→ **PROBLEM REQUIREMENTS**:
Give again, unaltered, the lines of the listing below that run from the line having "DBT --> Silver" through the line having "S_Desc[Limpeza e Tipagem dos Dados]".

→ **RECORDS SHOWN**:
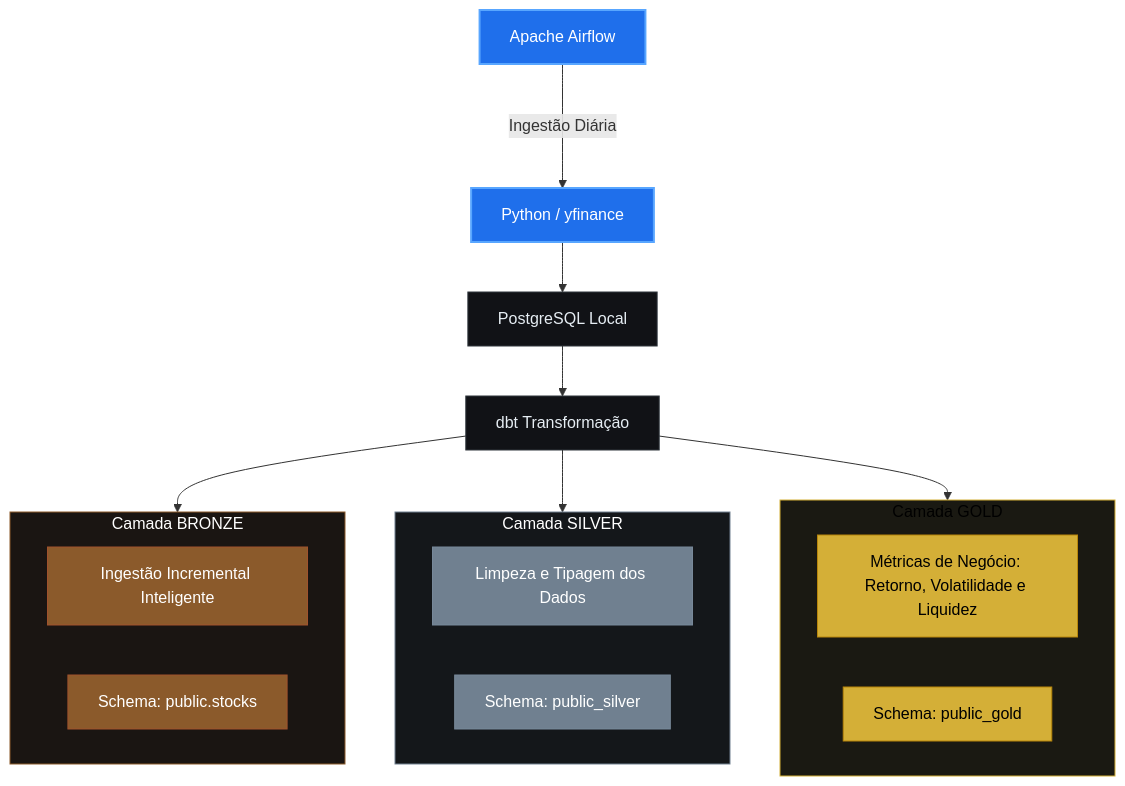
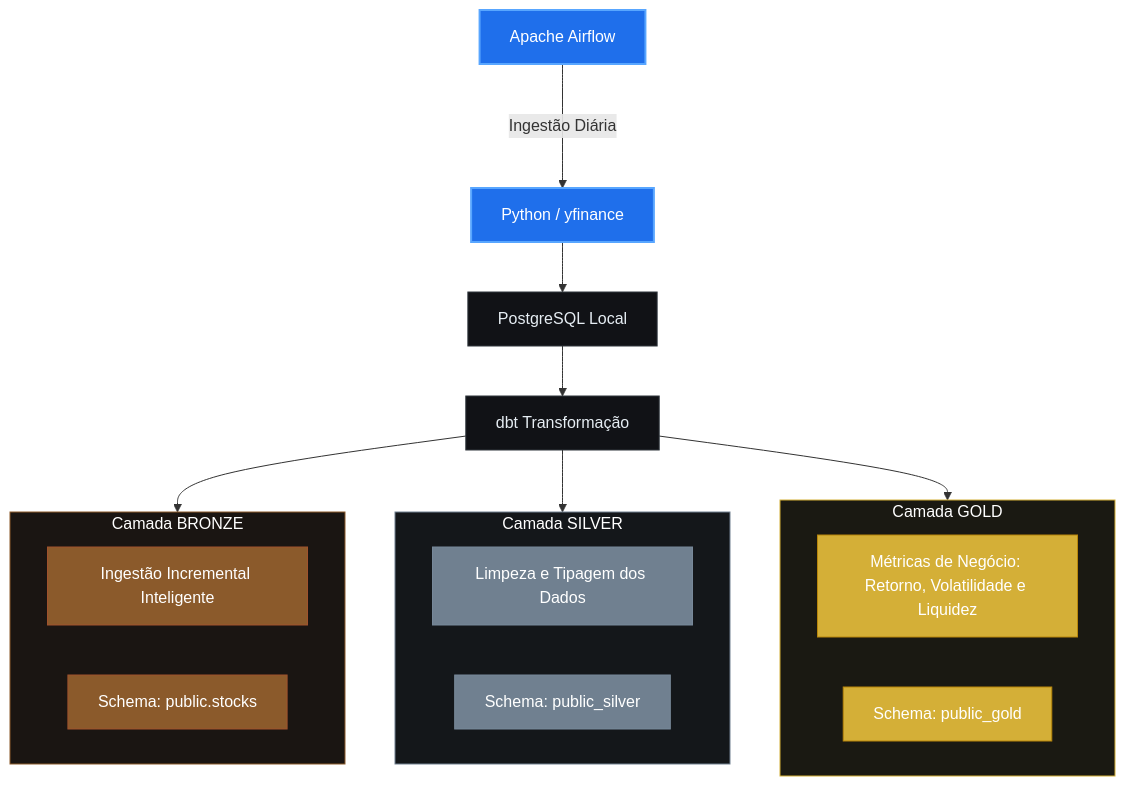
The diagram in README.md (Almeida-Adriel/yfinance-analytics-stack), drawn with Mermaid before and after one commit.

Commit message:
fix: atualizando cor da camada gold para melhor visualização

````diff
--- a/README.md
+++ b/README.md
@@ -11,47 +11,47 @@
 ```mermaid
     graph TD
     %% Definição de Estilos Gerais
     classDef default fill:#111216,stroke:#30363d,stroke-width:1px,color:#e6edf3;
     classDef highlight fill:#1f6feb,stroke:#58a6ff,stroke-width:2px,color:#ffffff;
     classDef bronze fill:#8b5a2b,stroke:#a0522d,stroke-width:1px,color:#ffffff;
     classDef silver fill:#708090,stroke:#778899,stroke-width:1px,color:#ffffff;
-    classDef gold fill:#d4af37,stroke:#b8860b,stroke-width:1px,color:#000000;
+    classDef gold fill:#d4af37,stroke:#b8860b,stroke-width:1px,color:#ffffff;
 
     %% Nós Principais do Pipeline
     Airflow[Apache Airflow] --->|Ingestão Diária| Python[Python / yfinance]
     Python --> Postgres[PostgreSQL Local]
     Postgres --> DBT[dbt Transformação]
 
     %% Divisão da Arquitetura Medallion
     DBT --> Bronze
     DBT --> Silver
     DBT --> Gold
 
     %% Sub-estruturas de detalhes de cada Camada
     subgraph Bronze [Camada BRONZE]
         B_Desc[Ingestão Incremental Inteligente]
         B_Schema[Schema: public.stocks]
     end
 
     subgraph Silver [Camada SILVER]
         S_Desc[Limpeza e Tipagem dos Dados]
         S_Schema[Schema: public_silver]
     end
 
     subgraph Gold [Camada GOLD]
         G_Desc[Métricas de Negócio: Retorno, Volatilidade e Liquidez]
         G_Schema[Schema: public_gold]
     end
 
     %% Aplicação dos Estilos nos Componentes
     class Airflow,Python highlight;
     class Postgres,DBT default;
     class Bronze,B_Desc,B_Schema bronze;
     class Silver,S_Desc,S_Schema silver;
     class Gold,G_Desc,G_Schema gold;
 
     %% Ajustes visuais do Subgraph
     style Bronze fill:#1a1512,stroke:#8b5a2b;
     style Silver fill:#14171a,stroke:#708090;
     style Gold fill:#1a1912,stroke:#d4af37;
 ```
````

→ **ANSWER SPACE**:
     DBT --> Silver
     DBT --> Gold
 
     %% Sub-estruturas de detalhes de cada Camada
     subgraph Bronze [Camada BRONZE]
         B_Desc[Ingestão Incremental Inteligente]
         B_Schema[Schema: public.stocks]
     end
 
     subgraph Silver [Camada SILVER]
         S_Desc[Limpeza e Tipagem dos Dados]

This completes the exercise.